● **Description of the task**: Count up the lines below in which the string "docs" appears. The reply should be that number alone.

Source records:
*** Block opens ***

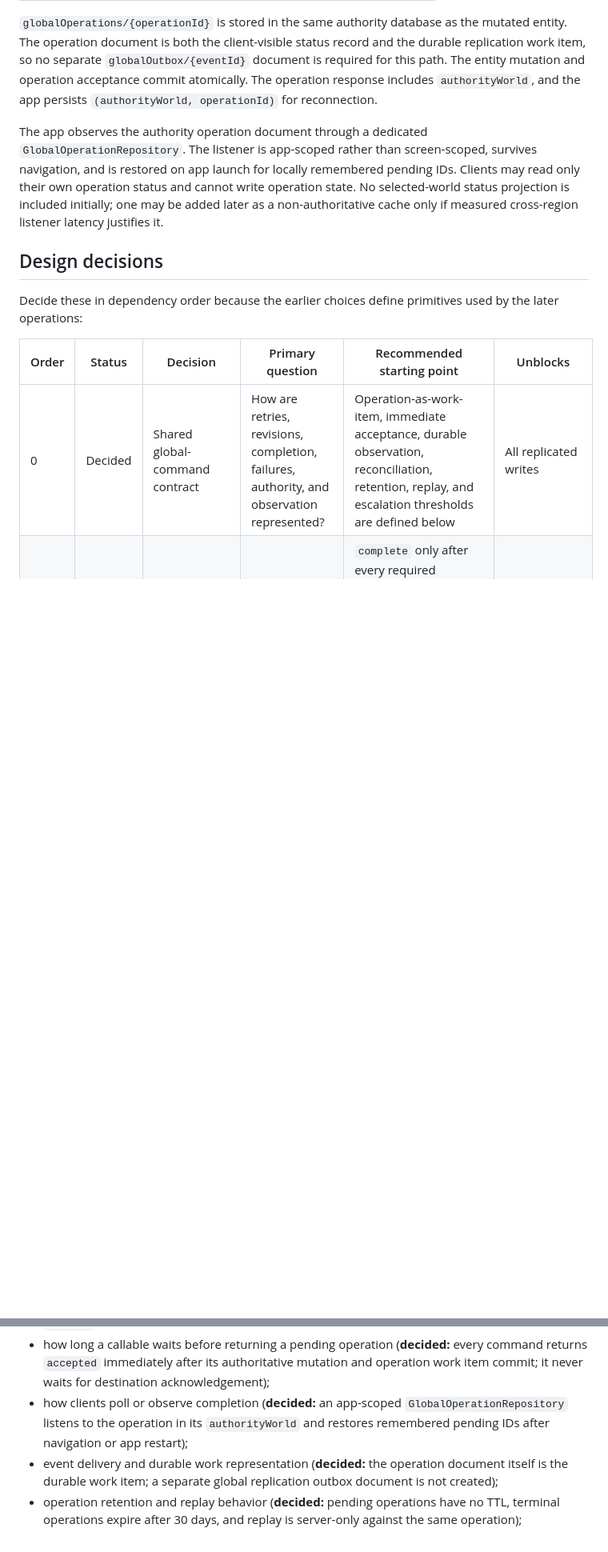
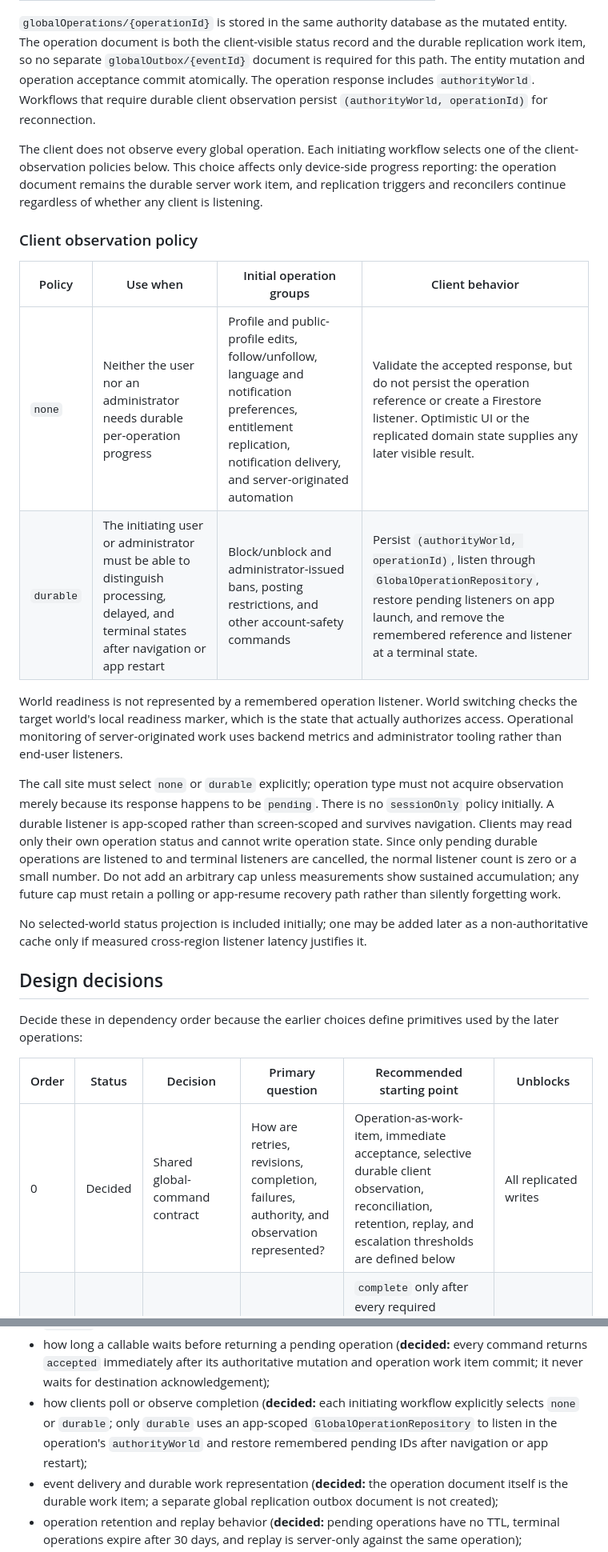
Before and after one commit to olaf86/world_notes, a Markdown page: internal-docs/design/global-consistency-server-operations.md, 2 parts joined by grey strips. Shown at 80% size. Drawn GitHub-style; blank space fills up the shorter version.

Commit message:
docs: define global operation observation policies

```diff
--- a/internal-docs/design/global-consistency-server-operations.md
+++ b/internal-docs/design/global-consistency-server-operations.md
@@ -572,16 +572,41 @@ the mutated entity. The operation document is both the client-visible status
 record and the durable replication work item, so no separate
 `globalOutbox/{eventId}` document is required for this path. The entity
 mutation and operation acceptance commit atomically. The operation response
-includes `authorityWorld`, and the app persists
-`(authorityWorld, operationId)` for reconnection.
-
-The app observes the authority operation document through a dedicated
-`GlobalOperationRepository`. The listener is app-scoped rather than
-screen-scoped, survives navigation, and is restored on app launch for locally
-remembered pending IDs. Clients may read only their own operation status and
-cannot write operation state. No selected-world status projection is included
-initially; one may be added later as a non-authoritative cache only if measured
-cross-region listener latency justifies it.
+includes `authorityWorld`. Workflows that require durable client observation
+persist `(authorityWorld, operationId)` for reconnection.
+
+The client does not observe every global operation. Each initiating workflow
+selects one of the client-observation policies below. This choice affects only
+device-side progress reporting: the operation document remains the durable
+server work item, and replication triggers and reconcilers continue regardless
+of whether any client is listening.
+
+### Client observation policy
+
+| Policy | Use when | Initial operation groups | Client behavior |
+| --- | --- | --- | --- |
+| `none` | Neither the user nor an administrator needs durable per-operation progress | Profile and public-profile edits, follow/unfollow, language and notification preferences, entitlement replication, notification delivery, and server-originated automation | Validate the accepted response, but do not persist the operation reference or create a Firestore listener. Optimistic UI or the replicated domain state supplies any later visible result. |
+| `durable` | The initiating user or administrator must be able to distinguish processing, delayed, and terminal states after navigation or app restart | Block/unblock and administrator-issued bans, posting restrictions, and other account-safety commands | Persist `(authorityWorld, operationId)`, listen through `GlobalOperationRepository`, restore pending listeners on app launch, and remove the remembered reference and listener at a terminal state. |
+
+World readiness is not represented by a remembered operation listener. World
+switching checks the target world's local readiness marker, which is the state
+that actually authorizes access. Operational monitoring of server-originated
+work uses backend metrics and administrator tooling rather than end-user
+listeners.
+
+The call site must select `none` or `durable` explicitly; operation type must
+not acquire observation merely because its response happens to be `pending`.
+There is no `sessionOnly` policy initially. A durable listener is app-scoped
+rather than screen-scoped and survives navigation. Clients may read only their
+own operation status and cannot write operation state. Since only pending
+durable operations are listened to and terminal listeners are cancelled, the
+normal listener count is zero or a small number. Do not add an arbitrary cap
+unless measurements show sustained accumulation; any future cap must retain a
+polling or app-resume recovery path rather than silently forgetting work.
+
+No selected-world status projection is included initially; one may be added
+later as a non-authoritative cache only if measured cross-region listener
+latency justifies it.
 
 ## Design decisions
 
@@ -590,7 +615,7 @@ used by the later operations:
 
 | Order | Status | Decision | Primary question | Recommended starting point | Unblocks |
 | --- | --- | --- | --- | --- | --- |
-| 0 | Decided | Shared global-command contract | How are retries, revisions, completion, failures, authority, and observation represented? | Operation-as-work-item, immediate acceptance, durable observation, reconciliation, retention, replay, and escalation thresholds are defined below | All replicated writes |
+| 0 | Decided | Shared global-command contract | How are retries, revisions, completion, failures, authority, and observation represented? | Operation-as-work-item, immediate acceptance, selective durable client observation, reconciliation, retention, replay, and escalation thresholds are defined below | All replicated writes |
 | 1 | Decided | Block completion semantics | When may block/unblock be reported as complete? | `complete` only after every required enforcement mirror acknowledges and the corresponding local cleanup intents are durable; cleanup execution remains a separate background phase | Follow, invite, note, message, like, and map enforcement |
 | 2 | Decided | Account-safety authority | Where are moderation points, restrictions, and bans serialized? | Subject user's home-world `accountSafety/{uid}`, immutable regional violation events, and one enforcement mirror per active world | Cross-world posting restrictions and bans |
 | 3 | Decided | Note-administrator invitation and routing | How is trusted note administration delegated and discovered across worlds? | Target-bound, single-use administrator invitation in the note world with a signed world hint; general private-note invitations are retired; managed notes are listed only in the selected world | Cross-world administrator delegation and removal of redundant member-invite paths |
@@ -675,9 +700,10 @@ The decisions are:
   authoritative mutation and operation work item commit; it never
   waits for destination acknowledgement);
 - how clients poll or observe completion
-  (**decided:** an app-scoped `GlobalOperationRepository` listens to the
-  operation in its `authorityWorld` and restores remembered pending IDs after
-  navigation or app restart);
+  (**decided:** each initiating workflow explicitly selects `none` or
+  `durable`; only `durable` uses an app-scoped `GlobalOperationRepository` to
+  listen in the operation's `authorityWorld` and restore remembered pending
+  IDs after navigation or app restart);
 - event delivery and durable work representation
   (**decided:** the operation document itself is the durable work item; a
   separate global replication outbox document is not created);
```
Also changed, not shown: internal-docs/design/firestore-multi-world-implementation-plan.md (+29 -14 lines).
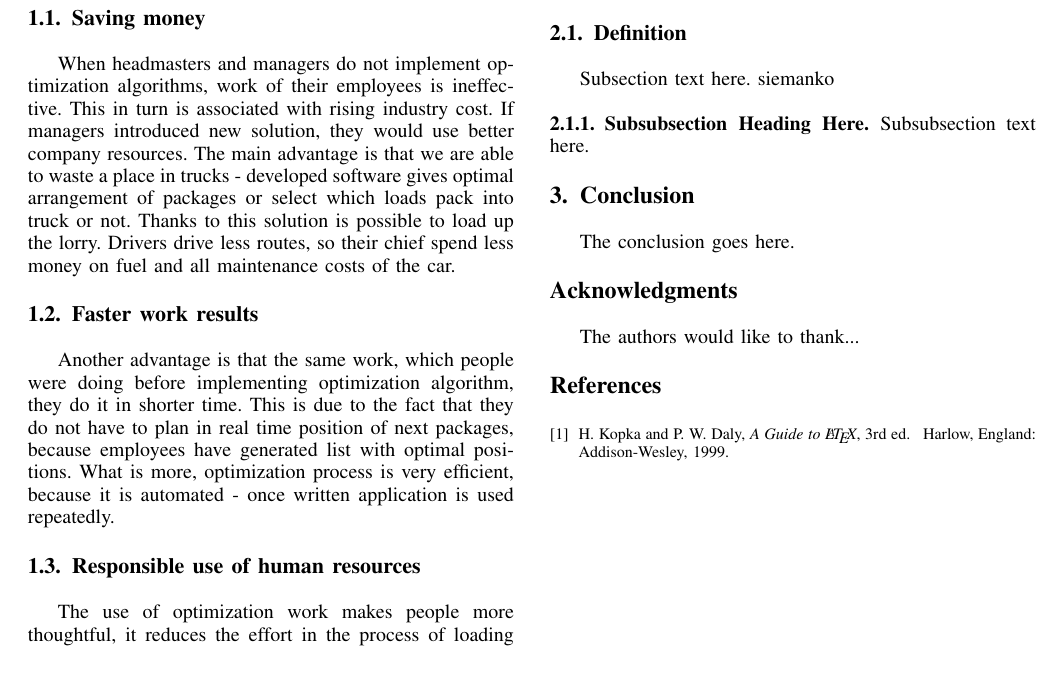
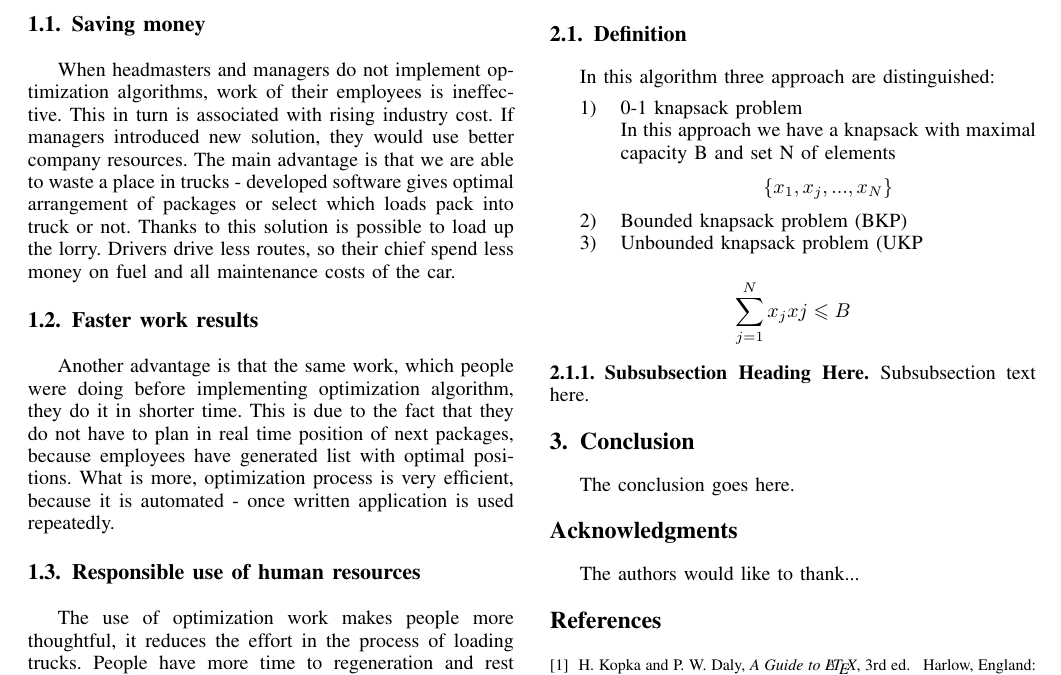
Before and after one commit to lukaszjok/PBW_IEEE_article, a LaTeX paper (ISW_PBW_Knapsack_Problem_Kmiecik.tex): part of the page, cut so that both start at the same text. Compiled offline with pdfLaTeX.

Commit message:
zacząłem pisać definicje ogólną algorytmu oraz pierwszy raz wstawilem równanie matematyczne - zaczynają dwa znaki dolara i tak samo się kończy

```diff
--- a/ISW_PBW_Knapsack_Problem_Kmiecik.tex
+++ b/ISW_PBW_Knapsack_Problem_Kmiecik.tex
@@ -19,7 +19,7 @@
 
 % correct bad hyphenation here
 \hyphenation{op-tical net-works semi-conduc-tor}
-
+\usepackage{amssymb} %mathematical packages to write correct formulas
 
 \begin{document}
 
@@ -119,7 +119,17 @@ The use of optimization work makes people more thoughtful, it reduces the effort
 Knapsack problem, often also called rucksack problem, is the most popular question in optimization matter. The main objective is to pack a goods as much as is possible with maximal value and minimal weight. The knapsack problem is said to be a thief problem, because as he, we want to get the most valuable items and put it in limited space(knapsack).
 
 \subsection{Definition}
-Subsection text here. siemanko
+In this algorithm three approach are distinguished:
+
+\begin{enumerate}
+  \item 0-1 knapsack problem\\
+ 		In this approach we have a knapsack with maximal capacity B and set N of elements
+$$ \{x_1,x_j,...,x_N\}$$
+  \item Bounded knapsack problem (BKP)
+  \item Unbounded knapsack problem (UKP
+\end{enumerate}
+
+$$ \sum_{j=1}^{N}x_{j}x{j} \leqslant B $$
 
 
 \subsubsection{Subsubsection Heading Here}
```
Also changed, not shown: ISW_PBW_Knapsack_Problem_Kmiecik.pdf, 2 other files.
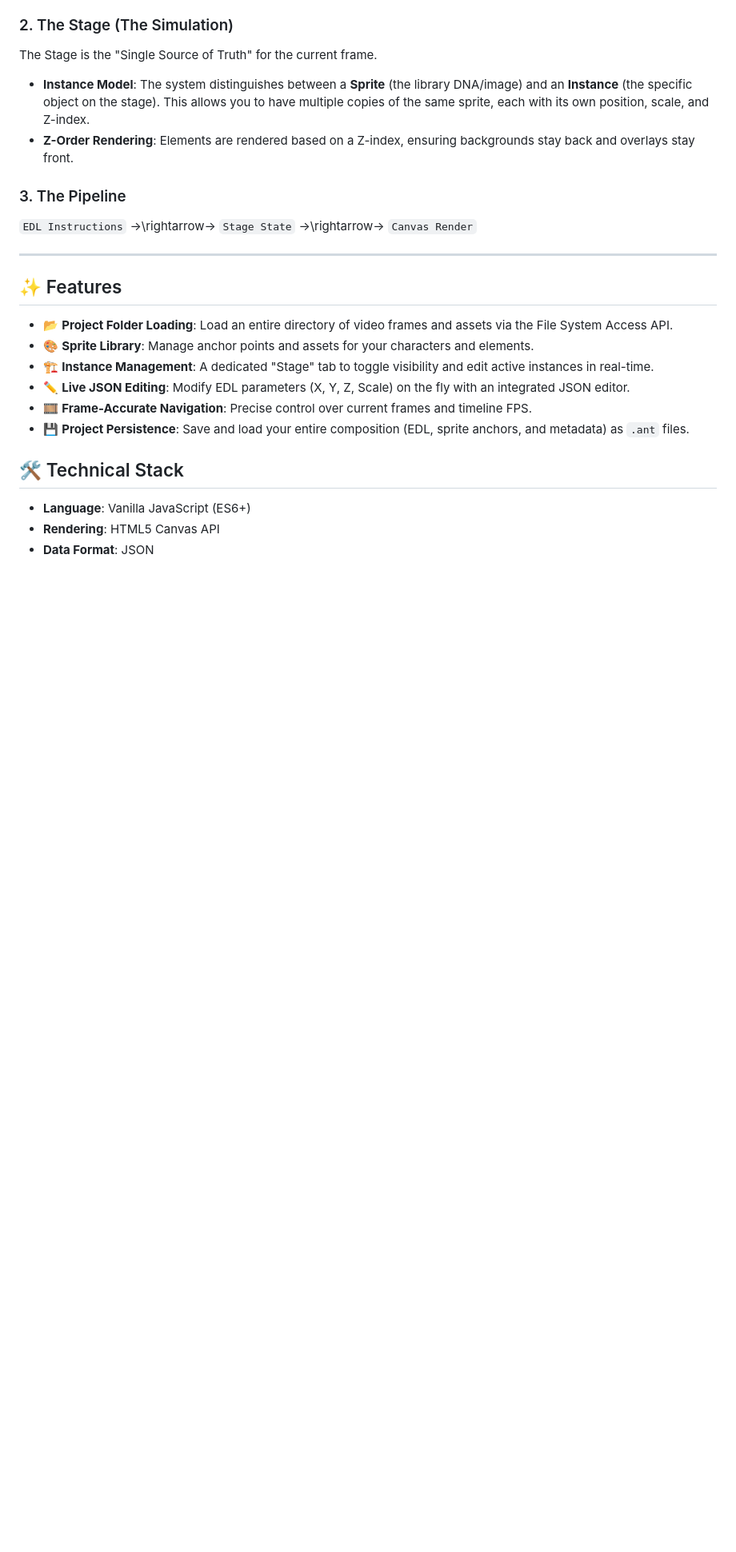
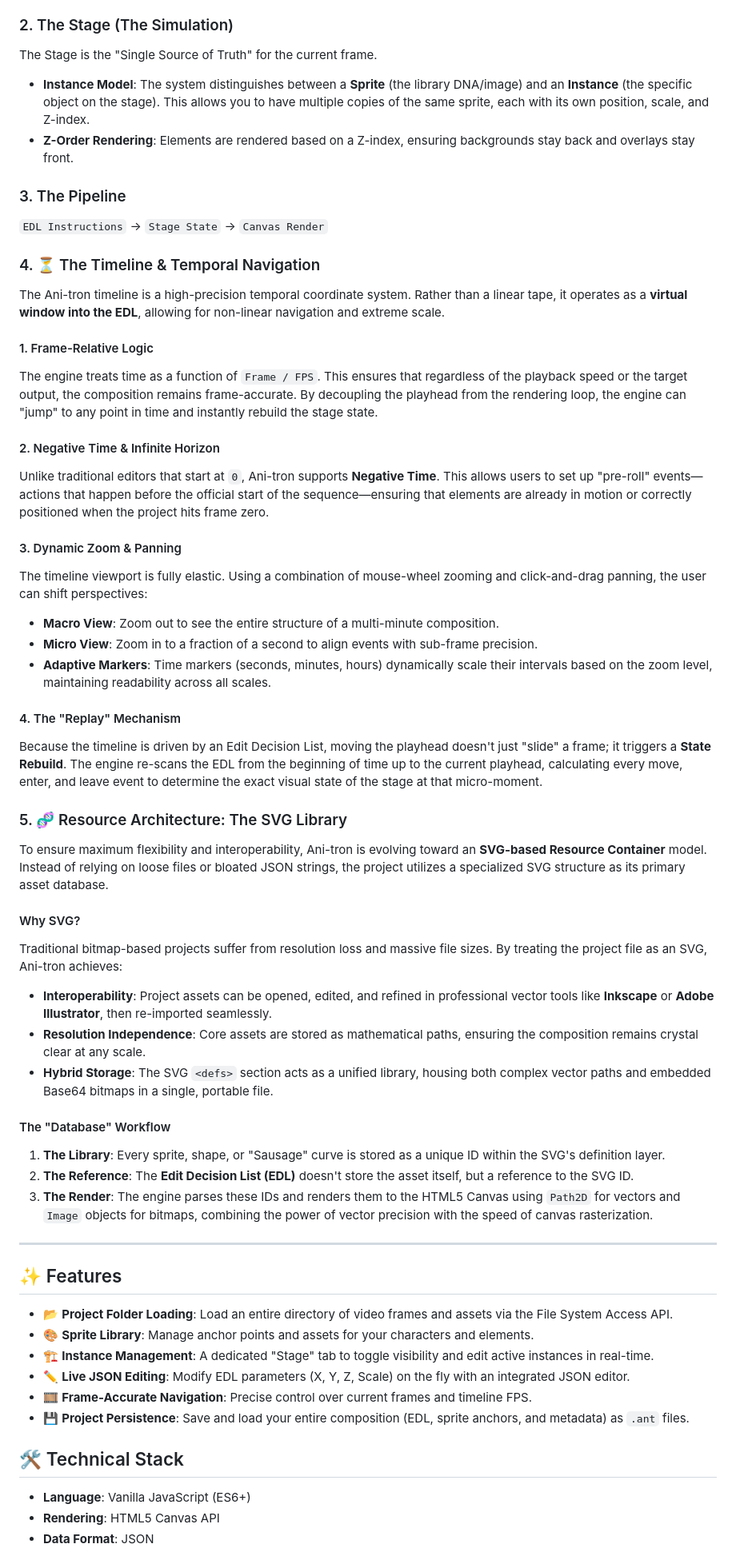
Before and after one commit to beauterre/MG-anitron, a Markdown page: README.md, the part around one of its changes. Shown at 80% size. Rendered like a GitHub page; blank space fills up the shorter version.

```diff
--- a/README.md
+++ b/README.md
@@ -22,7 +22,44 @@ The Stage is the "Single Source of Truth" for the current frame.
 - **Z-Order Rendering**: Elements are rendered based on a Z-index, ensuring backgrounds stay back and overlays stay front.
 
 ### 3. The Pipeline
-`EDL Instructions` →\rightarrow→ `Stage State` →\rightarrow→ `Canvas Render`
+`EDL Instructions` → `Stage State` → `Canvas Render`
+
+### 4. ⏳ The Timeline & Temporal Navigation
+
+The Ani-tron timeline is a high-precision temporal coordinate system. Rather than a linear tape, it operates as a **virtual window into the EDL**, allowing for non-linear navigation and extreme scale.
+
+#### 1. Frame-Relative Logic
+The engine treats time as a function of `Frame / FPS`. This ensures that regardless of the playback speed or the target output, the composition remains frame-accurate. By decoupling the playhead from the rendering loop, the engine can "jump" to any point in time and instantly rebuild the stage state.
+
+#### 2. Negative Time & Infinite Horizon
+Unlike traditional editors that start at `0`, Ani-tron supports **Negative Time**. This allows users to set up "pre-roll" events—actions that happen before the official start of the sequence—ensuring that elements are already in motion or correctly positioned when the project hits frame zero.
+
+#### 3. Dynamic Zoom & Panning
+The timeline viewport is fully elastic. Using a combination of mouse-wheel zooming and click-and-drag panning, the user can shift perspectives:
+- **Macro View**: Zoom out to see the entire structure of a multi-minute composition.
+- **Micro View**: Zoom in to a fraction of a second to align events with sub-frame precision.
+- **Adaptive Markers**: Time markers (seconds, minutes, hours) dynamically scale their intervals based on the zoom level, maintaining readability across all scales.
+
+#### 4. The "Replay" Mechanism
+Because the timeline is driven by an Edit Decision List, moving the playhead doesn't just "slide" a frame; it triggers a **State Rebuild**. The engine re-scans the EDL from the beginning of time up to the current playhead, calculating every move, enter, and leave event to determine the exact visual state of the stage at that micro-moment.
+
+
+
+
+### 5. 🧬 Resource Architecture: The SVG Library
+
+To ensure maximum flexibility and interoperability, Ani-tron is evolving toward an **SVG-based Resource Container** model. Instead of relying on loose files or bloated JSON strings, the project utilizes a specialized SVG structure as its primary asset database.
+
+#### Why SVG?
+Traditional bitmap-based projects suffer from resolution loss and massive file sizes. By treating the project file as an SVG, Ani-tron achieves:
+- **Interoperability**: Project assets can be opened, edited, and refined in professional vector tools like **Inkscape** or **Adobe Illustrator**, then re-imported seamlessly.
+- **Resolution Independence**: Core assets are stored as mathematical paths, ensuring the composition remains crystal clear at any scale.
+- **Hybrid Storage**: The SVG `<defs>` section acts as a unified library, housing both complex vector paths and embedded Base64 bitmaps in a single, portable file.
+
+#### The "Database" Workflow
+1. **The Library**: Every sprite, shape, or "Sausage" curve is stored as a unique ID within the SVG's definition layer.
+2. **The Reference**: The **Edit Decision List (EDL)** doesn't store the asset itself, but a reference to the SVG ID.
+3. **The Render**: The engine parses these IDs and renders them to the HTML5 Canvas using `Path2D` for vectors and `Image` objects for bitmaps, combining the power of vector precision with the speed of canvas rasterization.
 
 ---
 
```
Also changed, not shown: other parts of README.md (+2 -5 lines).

*** Block closes ***

● **Result below**: 5